Belfast City Council has voiced its opposition to the planned closure of the only female-only homeless accommodation facility in Northern Ireland.
Regina Coeli Women's Hostel in the west of the city was first opened in 1935 and provides a refuge for vulnerable and homeless females.
Owned by the Legion of Mary, the 21-bed hostel is funded by the Northern Ireland Housing Executive. Last November, reports emerged that the hostel would close by Spring, leaving staff and residents uncertain of their future.
Last week, workers occupied the facility in a 24/7 work-in protest after being told their jobs would end in February. Staff involved in the protest were subsequently suspended, with the trade union Unite saying its members received letters from the management suspending for alleged "serious breaches of the safety and security" of residents.
A special council meeting was called to order on Monday in order to debate a motion calling for stakeholders to meet to discuss the hostel’s planned closure and how to secure its future.
The motion was tabled by SDLP councillor Paul McCusker and seconded by People Before Profit’s Fiona Ferguson. Sinn Fein also tabled an amendment, highlighting the need for the Legion of Mary to step in and help find a solution to the closure, which was accepted by Mr McCusker.

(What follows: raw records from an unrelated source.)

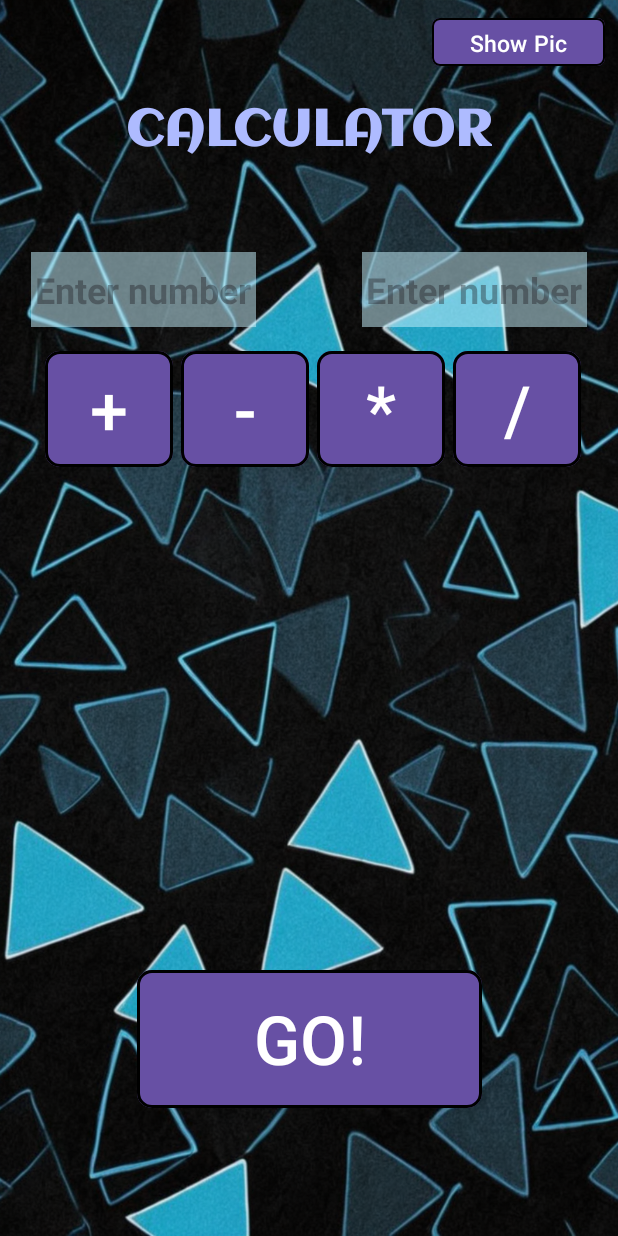
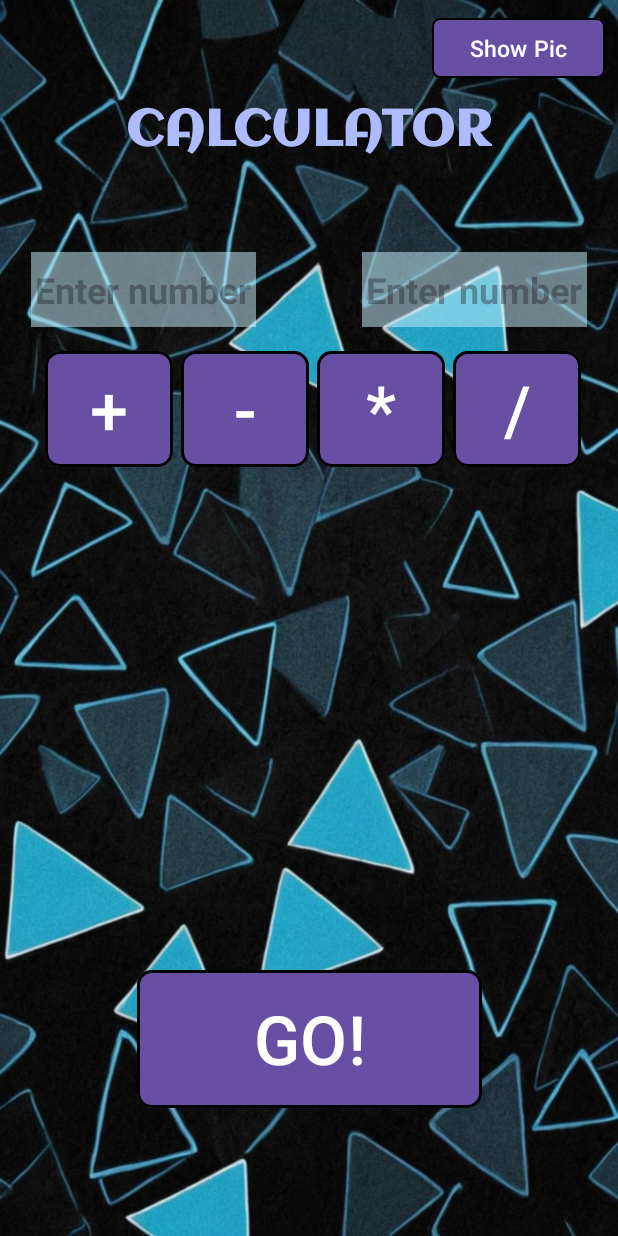
Before and after one commit to Vasiliy-Gorbunov/AndroidCalc, an Android app: the screen it shows after launch (MainActivity), on a phone screen of 412 x 824 dp. Run offline under Robolectric (Android 15) with nearby library versions, the light colour scheme and no system bars.

Commit message:
small button fix

```diff
--- a/app/src/main/res/layout/activity_main.xml
+++ b/app/src/main/res/layout/activity_main.xml
@@ -169,7 +169,7 @@
     <Button
         android:id="@+id/showPic"
         android:layout_width="115sp"
-        android:layout_height="40sp"
+        android:layout_height="48sp"
         android:onClick="goToPicActivity"
         android:text="@string/showPic"
         android:textSize="15sp"
```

Members were given a presentation by two workers at Regina Coeli, who highlighted the importance of ensuring the continuation of the service. Emma McCann has been a support worker at the hostel for the past five years.
"My job, and that of my colleagues, in supporting these women is one we are committed to," she said.
"To see women grow stronger and to rebuild their confidence to go back into society after the horrors they have suffered is truly inspiring. The hostel provides a calm and safe environment for the women we support and this is vital as they recover from the traumas they have experienced before coming to Regina Coeli. Trauma such as domestic abuse, addiction, mental health and complex needs.
"At a time when we are seeing a sharp rise in domestic abuse and femicide, where the majority of victims will know their abusers, we should be looking to increase the number of women's hostels and invest in the services they provide – not shut them down."
Mr McCusker said staff at the hostel go "above and beyond" in order to support the women at the facility and there is a rising number of women presenting as homeless, highlighting the need for such facilities.
"We need the council to say 'we can't allow this service to close'... we can't sit by and see homeless women not getting the support they need," he said.
The amended motion was passed by councillors, without a vote.